Please, without the pictures, restate every entry exactly.

(Source records)
========================================

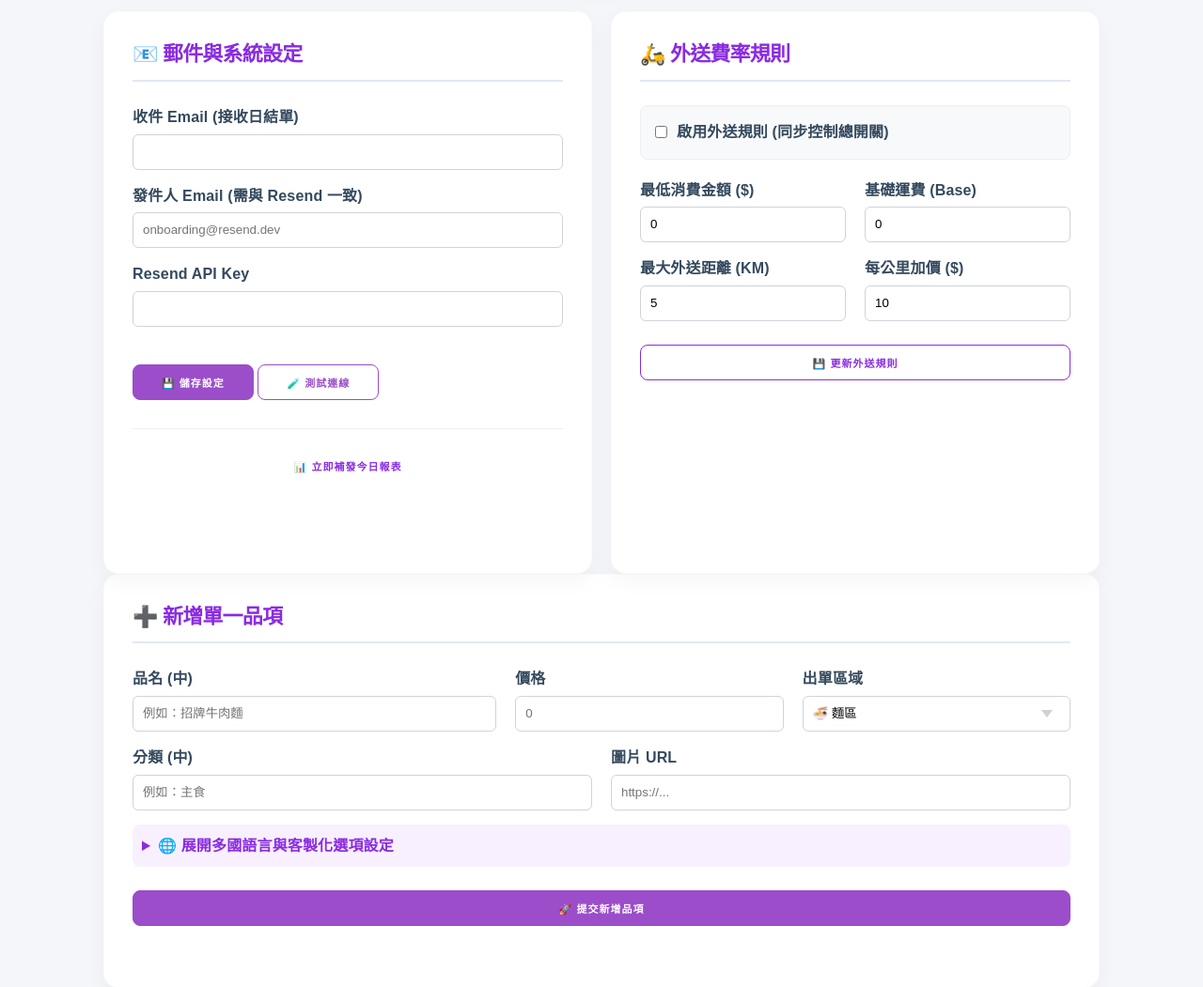
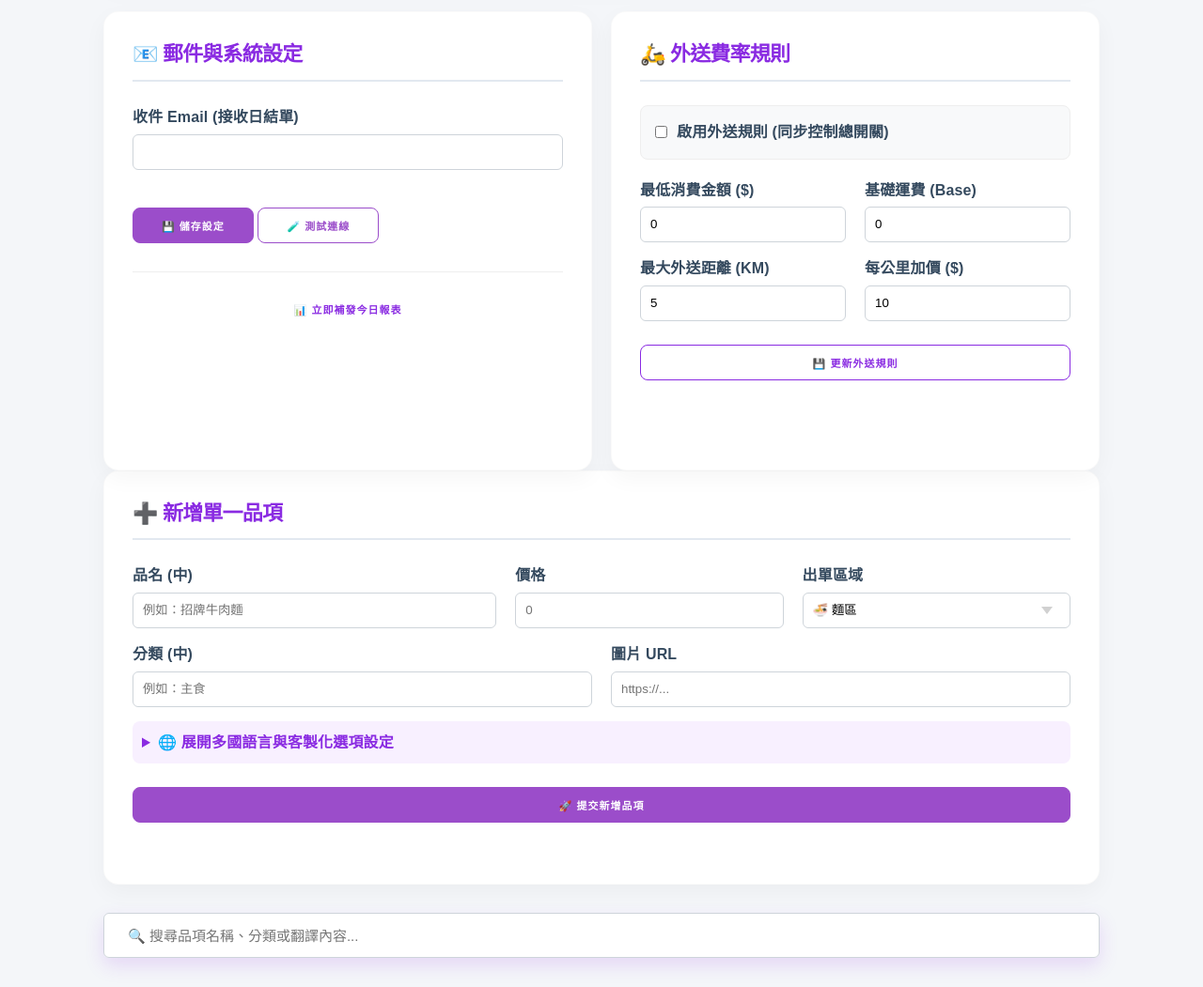
Before and after one commit to try91396-beep/DING-DONG, a Flask app: page /admin/ in a window 1280 px wide. Shown: the part 319-1370 px from the top of the page at 94% size. Run offline with Flask 3, Linux system fonts and the light colour scheme; the visitor is signed in with stand-in values (Sample User, id 1); data that the repository does not hold is empty; some libraries are stand-ins or nearby versions.

Commit message:
Update admin.html

```diff
--- a/templates/admin.html
+++ b/templates/admin.html
@@ -327,11 +327,11 @@
                     <label>收件 Email (接收日結單)</label>
                     <input type="email" name="report_email" value="{{ config.get('report_email','') }}">
 
-                    <label>發件人 Email (需與 Resend 一致)</label>
+                    <!-- <label>發件人 Email (需與 Resend 一致)</label>
                     <input type="email" name="sender_email" value="{{ config.get('sender_email','') }}" placeholder="onboarding@resend.dev">
 
                     <label>Resend API Key</label>
-                    <input type="password" name="resend_api_key" value="{{ config.get('resend_api_key','') }}">
+                    <input type="password" name="resend_api_key" value="{{ config.get('resend_api_key','') }}"> -->
 
                     <div style="margin-top: 25px;">
                         <button type="submit" name="action" value="save_settings">💾 儲存設定</button>
```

========================================

Answer space —
Before and after one commit to try91396-beep/DING-DONG, a Flask app: page /admin/ in a window 1280 px wide. Shown: the part 319-1370 px from the top of the page at 94% size. Run offline with Flask 3, Linux system fonts and the light colour scheme; the visitor is signed in with stand-in values (Sample User, id 1); data that the repository does not hold is empty; some libraries are stand-ins or nearby versions.

Commit message:
Update admin.html

```diff
--- a/templates/admin.html
+++ b/templates/admin.html
@@ -327,11 +327,11 @@
                     <label>收件 Email (接收日結單)</label>
                     <input type="email" name="report_email" value="{{ config.get('report_email','') }}">
 
-                    <label>發件人 Email (需與 Resend 一致)</label>
+                    <!-- <label>發件人 Email (需與 Resend 一致)</label>
                     <input type="email" name="sender_email" value="{{ config.get('sender_email','') }}" placeholder="onboarding@resend.dev">
 
                     <label>Resend API Key</label>
-                    <input type="password" name="resend_api_key" value="{{ config.get('resend_api_key','') }}">
+                    <input type="password" name="resend_api_key" value="{{ config.get('resend_api_key','') }}"> -->
 
                     <div style="margin-top: 25px;">
                         <button type="submit" name="action" value="save_settings">💾 儲存設定</button>
```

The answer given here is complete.